**Work task**. Leave every picture out. Set down all the lines below exactly.

==== Dataset entries

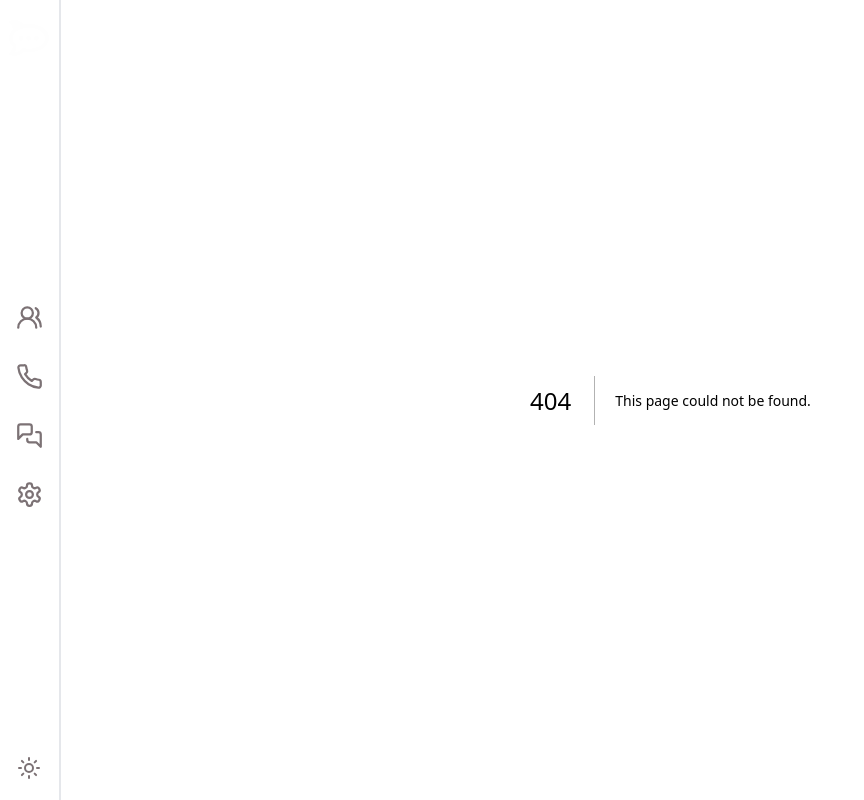
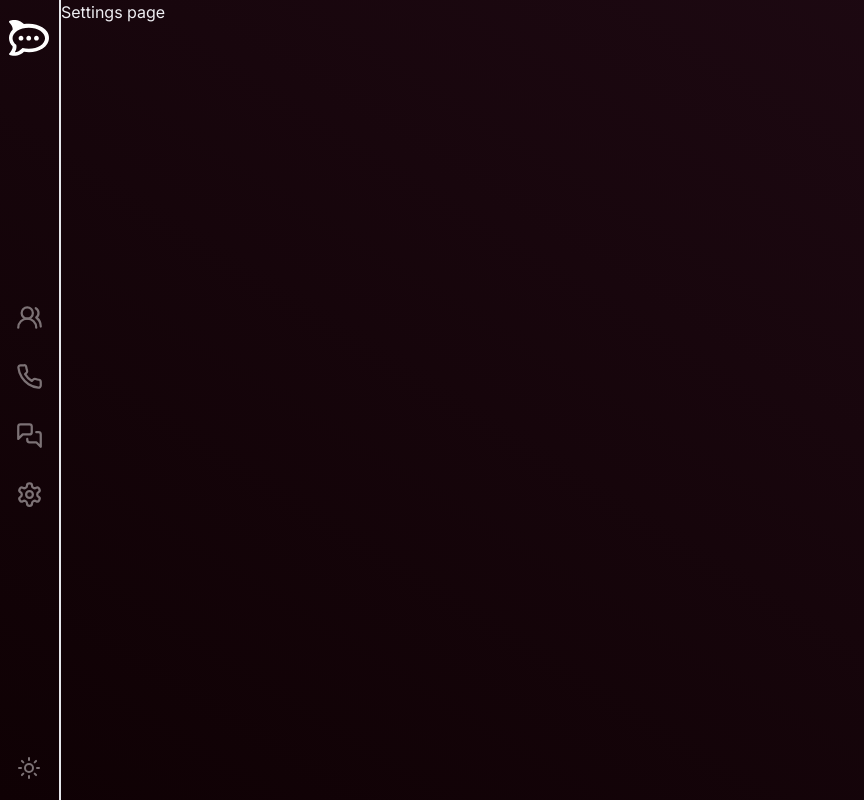
Before and after one commit to bek77g/social-connect-front, a Next.js app: page /settings in a window 1280 px wide. Before the commit this address had no page. Shown: the whole page, without its empty margins (0-864 px from the left). Built offline with nearby package versions, Linux system fonts and the light colour scheme.

Commit message:
add: pages to start

```diff
--- /dev/null
+++ b/src/app/chats/page.tsx
@@ -0,0 +1,9 @@
+import type { Metadata } from 'next';
+
+export const metadata: Metadata = {
+	title: 'Chats',
+};
+
+export default function Page() {
+	return <div>Chats Page</div>;
+}
--- /dev/null
+++ b/src/app/friends/page.tsx
@@ -0,0 +1,9 @@
+import type { Metadata } from 'next';
+
+export const metadata: Metadata = {
+	title: 'Friends',
+};
+
+export default function Page() {
+	return <div>Friends Page</div>;
+}
--- a/src/app/page.tsx
+++ b/src/app/page.tsx
@@ -1,3 +1,3 @@
 export default function Home() {
-	return <main></main>;
+	return <main>Home Page</main>;
 }
--- /dev/null
+++ b/src/app/settings/page.tsx
@@ -0,0 +1,10 @@
+import type { Metadata } from 'next';
+
+export const metadata: Metadata = {
+	title: 'Settings',
+	description: '',
+};
+
+export default function Page() {
+	return <div>Settings page</div>;
+}
--- a/src/components/layout/Sidebar/sidebar.module.scss
+++ b/src/components/layout/Sidebar/sidebar.module.scss
@@ -1,5 +1,5 @@
 .sidebar {
-	@apply flex items-center flex-col justify-between border-r-2 py-5;
+	@apply flex items-center flex-col justify-between border-r-2 py-layout;
 	ul {
 		@apply flex gap-8 flex-col;
 		li {
--- a/tailwind.config.ts
+++ b/tailwind.config.ts
@@ -12,6 +12,9 @@ const config: Config = {
 				white: '#efeff3',
 				border: 'rgba(255, 255, 255, 0.12)',
 			},
+			padding: {
+				layout: '1.25rem',
+			},
 		},
 	},
 	plugins: [],
```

========

**Solution to this exercise**.
Before and after one commit to bek77g/social-connect-front, a Next.js app: page /settings in a window 1280 px wide. Before the commit this address had no page. Shown: the whole page, without its empty margins (0-864 px from the left). Built offline with nearby package versions, Linux system fonts and the light colour scheme.

Commit message:
add: pages to start

```diff
--- /dev/null
+++ b/src/app/chats/page.tsx
@@ -0,0 +1,9 @@
+import type { Metadata } from 'next';
+
+export const metadata: Metadata = {
+	title: 'Chats',
+};
+
+export default function Page() {
+	return <div>Chats Page</div>;
+}
--- /dev/null
+++ b/src/app/friends/page.tsx
@@ -0,0 +1,9 @@
+import type { Metadata } from 'next';
+
+export const metadata: Metadata = {
+	title: 'Friends',
+};
+
+export default function Page() {
+	return <div>Friends Page</div>;
+}
--- a/src/app/page.tsx
+++ b/src/app/page.tsx
@@ -1,3 +1,3 @@
 export default function Home() {
-	return <main></main>;
+	return <main>Home Page</main>;
 }
--- /dev/null
+++ b/src/app/settings/page.tsx
@@ -0,0 +1,10 @@
+import type { Metadata } from 'next';
+
+export const metadata: Metadata = {
+	title: 'Settings',
+	description: '',
+};
+
+export default function Page() {
+	return <div>Settings page</div>;
+}
--- a/src/components/layout/Sidebar/sidebar.module.scss
+++ b/src/components/layout/Sidebar/sidebar.module.scss
@@ -1,5 +1,5 @@
 .sidebar {
-	@apply flex items-center flex-col justify-between border-r-2 py-5;
+	@apply flex items-center flex-col justify-between border-r-2 py-layout;
 	ul {
 		@apply flex gap-8 flex-col;
 		li {
--- a/tailwind.config.ts
+++ b/tailwind.config.ts
@@ -12,6 +12,9 @@ const config: Config = {
 				white: '#efeff3',
 				border: 'rgba(255, 255, 255, 0.12)',
 			},
+			padding: {
+				layout: '1.25rem',
+			},
 		},
 	},
 	plugins: [],
```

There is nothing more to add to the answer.